Arriving at Trinoro was like driving across a moonscape, with the rich, clay-filled earth cracked and churned from the recent wheat harvest. Only after cresting the hill from Sarteano into the Val d’Orcia and winding our way down the gravel road did we begin to pass by plots of land filled with vines. Andrea Franchetti, owner of Tenuta di Trinoro, explained to me that, of his 200 hectares, only a small portion is under vine – he’d planted what land he could to which the grapes would take, the rest dominated by the thick clay or hidden under the growth of the thick forests that surround the property.

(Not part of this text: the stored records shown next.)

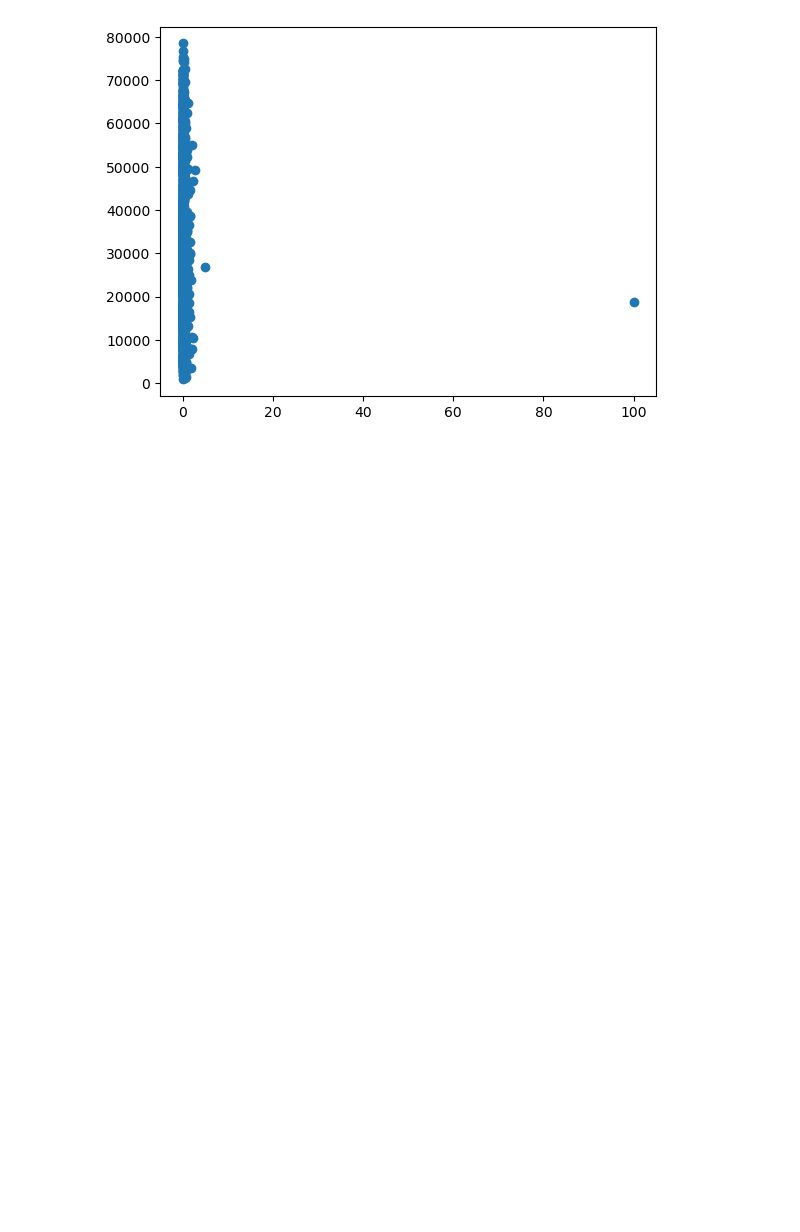
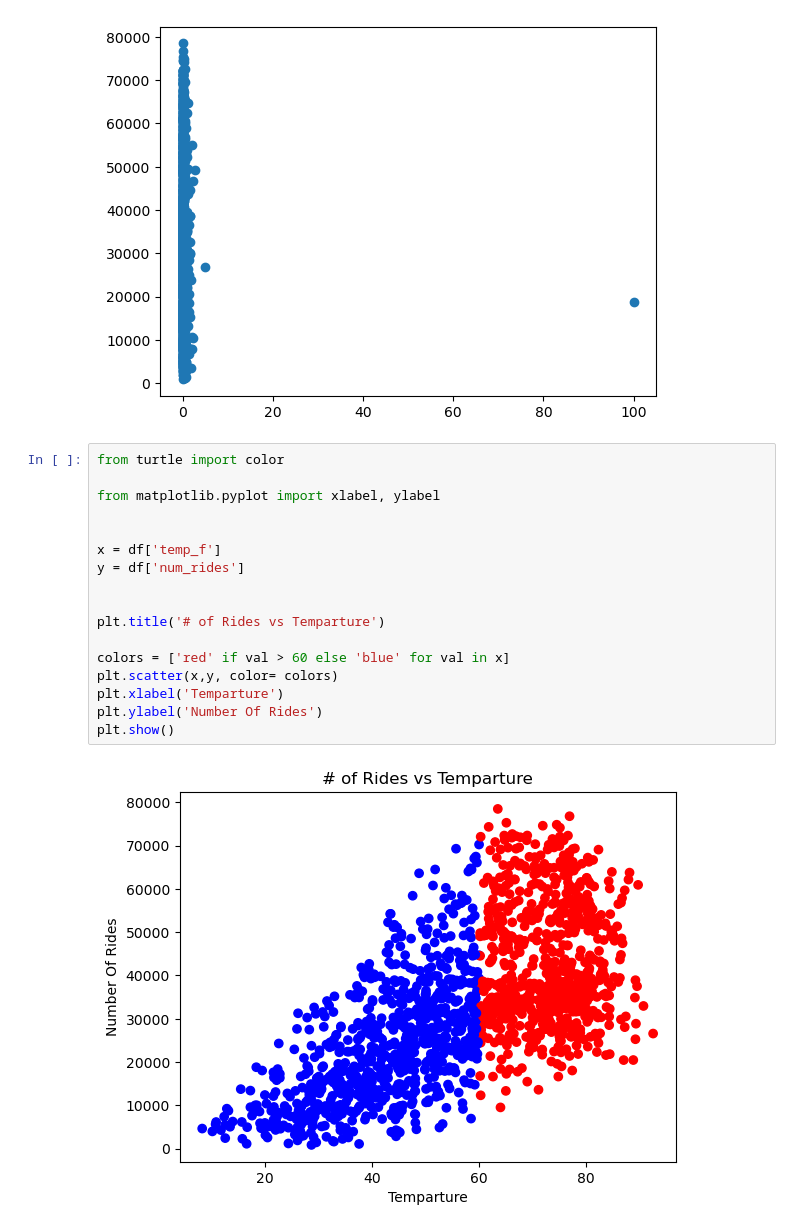
Before and after one commit to Sheryl122/citibike-ridership-model, a Jupyter notebook: code/eda.ipynb, the cells around one changed output. Saved outputs shown, nothing was run; the diff lists cells and outputs as text; blank space fills up the shorter version.

Commit message:
Scatter plots

```diff
--- a/code/eda.ipynb
+++ b/code/eda.ipynb
@@ -114,3 +114,22 @@ plt.scatter(x,y)
 # %% [output]
 <matplotlib.collections.PathCollection at 0x...>
 [figure]
+# %%
+from turtle import color
+
+from matplotlib.pyplot import xlabel, ylabel
+
+
+x = df['temp_f']
+y = df['num_rides']
+
+
+plt.title('# of Rides vs Temparture')
+
+colors = ['red' if val > 60 else 'blue' for val in x]
+plt.scatter(x,y, color= colors)
+plt.xlabel('Temparture')
+plt.ylabel('Number Of Rides')
+plt.show()
+# %% [output]
+[figure, added]
```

After a few days on Etna, I flew north to see my mother in Florence, there with her garden club from Atlanta (it was a long day, with planes, trains, and automobiles in between after I missed the one direct flight from Catania to Florence that day). I arrived hot and sweaty at the Croce di Malta hotel right off the piazza Santa Maria Novella, showered, and hurried to meet mom and her friends at Buca Lapi on the nearby via del Trebbio.